(send me an email)
Physics Applets Walter Fendt
Physics Applets Phet
Surendranath main page
How we use MODELS in science
In our first lecture we talked about some of the history of how we learned about the geocentric vs. the heliocentric universe. Here is the powerpoint. During the presentation I sometimes talk about models and how we use them in science. For example, even though we now know the electrons do not orbit their atom's nucleus like planets orbiting a star (quantum mechanics talks about probabilities more than fixed distances), we still use this model to do a lot of calculations (e.g. an electron gets excited and jumps to a higher 'orbit' or energy level). The model still works well for a lot of applications and is certainly more intuitive, so why not use it when it is 'good enough'? Here's a link that explores this idea and gives a few more examples.
Universal Gravitation (Chapter 13)
1. This link allows you to explore universal gravitation. Follow the link, then select 'universal gravitation'. Once the applet is open, select 'student notes' at the top and follow the instructions.
2. Phet: The first link only considers the motion of the smaller object and assumes that the mass of the bigger object is much greater than that of the smaller object. What happens if we consider the motion of both objects? You can explore this with this demo.

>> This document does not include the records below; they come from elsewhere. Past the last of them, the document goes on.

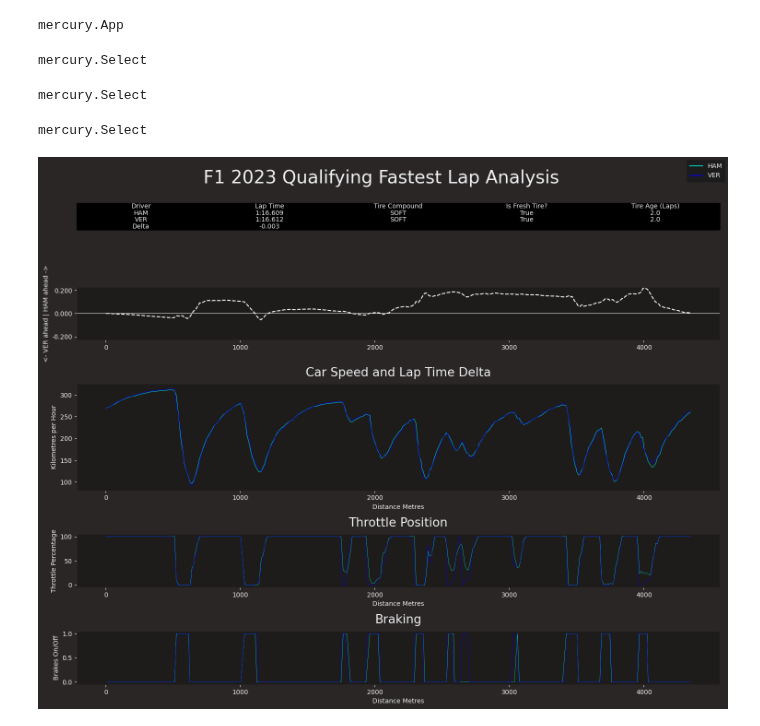
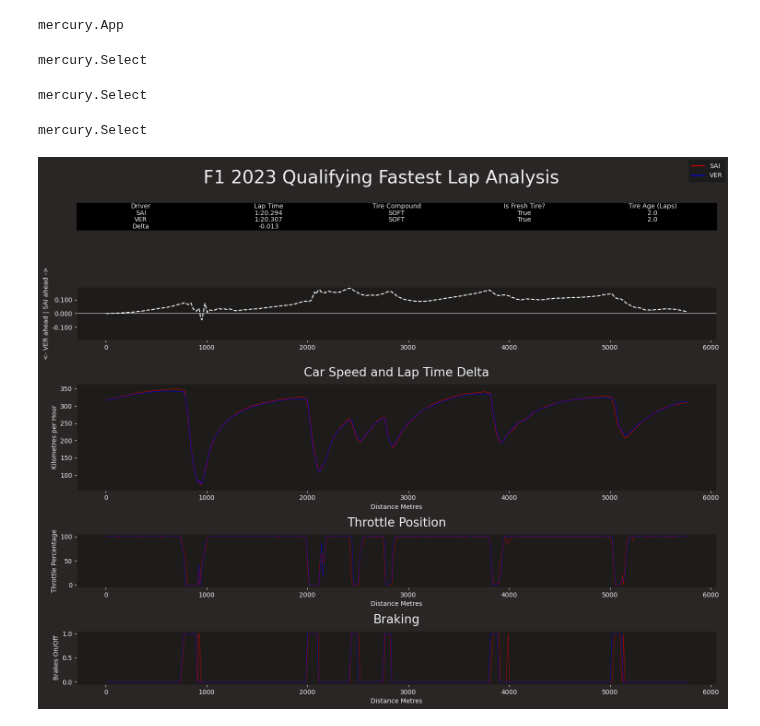
Before and after one commit to jonathanslau/jon_jupyter_projects, a Jupyter notebook: fastf1_qualifying_lap_analysis.ipynb, the cells around one changed output. Drawn from its saved outputs; the diff is of its cells as text; code cells hidden in the pictures.

```diff
--- a/fastf1_qualifying_lap_analysis.ipynb
+++ b/fastf1_qualifying_lap_analysis.ipynb
@@ -41,6 +41,10 @@ def add_honey_badger():
     """
     if plotting.DRIVER_TRANSLATE.get('RIC') is None:
         plotting.DRIVER_TRANSLATE.update({'RIC': 'daniel ricciardo'})
+
+    # Liam Lawson
+    if plotting.DRIVER_TRANSLATE.get('LAW') is None:
+        plotting.DRIVER_TRANSLATE.update({'LAW': 'liam lawson'})
 
 
 def get_driver_abb_list(session, event_name):
@@ -199,33 +203,33 @@ def draw_telemetry_analysis(ref_driver, comp_driver):
     ref_line = mlines.Line2D([], [], color=ref_color, markersize=8)
     comp_line = mlines.Line2D([], [], color=comp_color, markersize=8)
     fig.legend(handles=[ref_line, comp_line], labels=[ref_lap.Driver, comp_lap.Driver])
 
     plt.tight_layout()
     plt.show()
 
 # get schedule
 schedule = fastf1.get_event_schedule(2023, include_testing=False)
 
 app = mr.App(title='2023 F1 Qualifying Lap Telemetry Analysis',
              description='Visualize telemetry for the fastest F1 qualifying laps',
              show_code=False)
 
 event_choices = schedule[(schedule['EventDate'] < datetime.now())]['EventName']
 
 event = mr.Select(label='Grand Prix to Analyze', choices=event_choices,
-                       value='Hungarian Grand Prix')
+                       value='Italian Grand Prix')
 
 session = init_fastf1(2023, event.value)
 
 driver_list = get_driver_abb_list(session, event.value)
 
-ref_driver = mr.Select(label='Select reference driver', choices=driver_list, value='Lewis Hamilton')
+ref_driver = mr.Select(label='Select reference driver', choices=driver_list, value='Carlos Sainz')
 comp_driver = mr.Select(label='Select comparison driver', choices=driver_list, value='Max Verstappen')
 
 draw_telemetry_analysis(ref_driver.value, comp_driver.value)
 # %% [output]
 mercury.App
 mercury.Select
 mercury.Select
 mercury.Select
-[figure, old version]
+[figure, new version]
```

3. Geostationary Satellites (and other)
4. Demonstrate gravitation in your basement and a critique, another youtube
5. Some information on orbits of manmade objects
6. Links on Foucault's pendulum: youtube intro, cartoon intro, math

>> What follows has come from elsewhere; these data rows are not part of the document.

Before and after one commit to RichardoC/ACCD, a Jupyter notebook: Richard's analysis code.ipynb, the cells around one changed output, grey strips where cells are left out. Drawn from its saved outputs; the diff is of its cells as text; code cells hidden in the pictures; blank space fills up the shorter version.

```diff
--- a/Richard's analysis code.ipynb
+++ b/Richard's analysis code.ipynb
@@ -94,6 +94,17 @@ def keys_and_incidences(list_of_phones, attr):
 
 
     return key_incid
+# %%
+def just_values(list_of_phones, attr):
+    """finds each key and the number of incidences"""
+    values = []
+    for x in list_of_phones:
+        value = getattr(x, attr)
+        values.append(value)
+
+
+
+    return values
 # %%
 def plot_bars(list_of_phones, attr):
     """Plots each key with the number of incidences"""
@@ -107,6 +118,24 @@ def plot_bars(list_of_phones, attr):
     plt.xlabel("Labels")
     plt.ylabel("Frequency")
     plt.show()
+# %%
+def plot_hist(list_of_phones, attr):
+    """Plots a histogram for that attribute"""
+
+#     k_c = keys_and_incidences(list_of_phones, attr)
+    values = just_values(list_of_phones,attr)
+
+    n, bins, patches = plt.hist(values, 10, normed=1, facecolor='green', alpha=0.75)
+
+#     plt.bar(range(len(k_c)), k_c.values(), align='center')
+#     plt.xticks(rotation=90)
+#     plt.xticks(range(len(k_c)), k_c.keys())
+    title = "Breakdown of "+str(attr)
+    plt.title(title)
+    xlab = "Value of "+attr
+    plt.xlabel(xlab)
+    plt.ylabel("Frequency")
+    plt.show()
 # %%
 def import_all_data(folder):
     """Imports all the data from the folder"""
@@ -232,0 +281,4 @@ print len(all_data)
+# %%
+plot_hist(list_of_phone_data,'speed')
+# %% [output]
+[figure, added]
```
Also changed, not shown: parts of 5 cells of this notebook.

7. Cavendish Experiment: Wikipedia
8. We are not covering relativistic effects in this course but this demo is too neat to be ignored :).
1. Ripping tape off a spool produces x-rays.
1. E field of uniformly charged finite line of charge using trigonometric substitution
The electric field of a quadrupole with binomial approximation
Taylor Series review here
An excellent math website with online notes, by Paul Dawkins
MIT lecture series: a program that provides actual video-taped lectures and material of MIT classes on the web for free. the course list is huge... and about 100 or so of the courses are available in video. Find info here.
Electric fields around a knitting needle is space!! http://www.youtube.com/watch?feature=player_embedded&v=qHrBhgwq__Q
Faraday's Cage Video MIT Lewin
Blue and Red Man fighting High Voltage- High Frequency War.
Electric Current - Water Analogy Harrison animated Hyperphysics
A link that nicely explains an electric generator. This link was suggested by students from Pinewood Elementary School and their teacher, Laura Tice (Thank you, everyone!)
January 5, 2017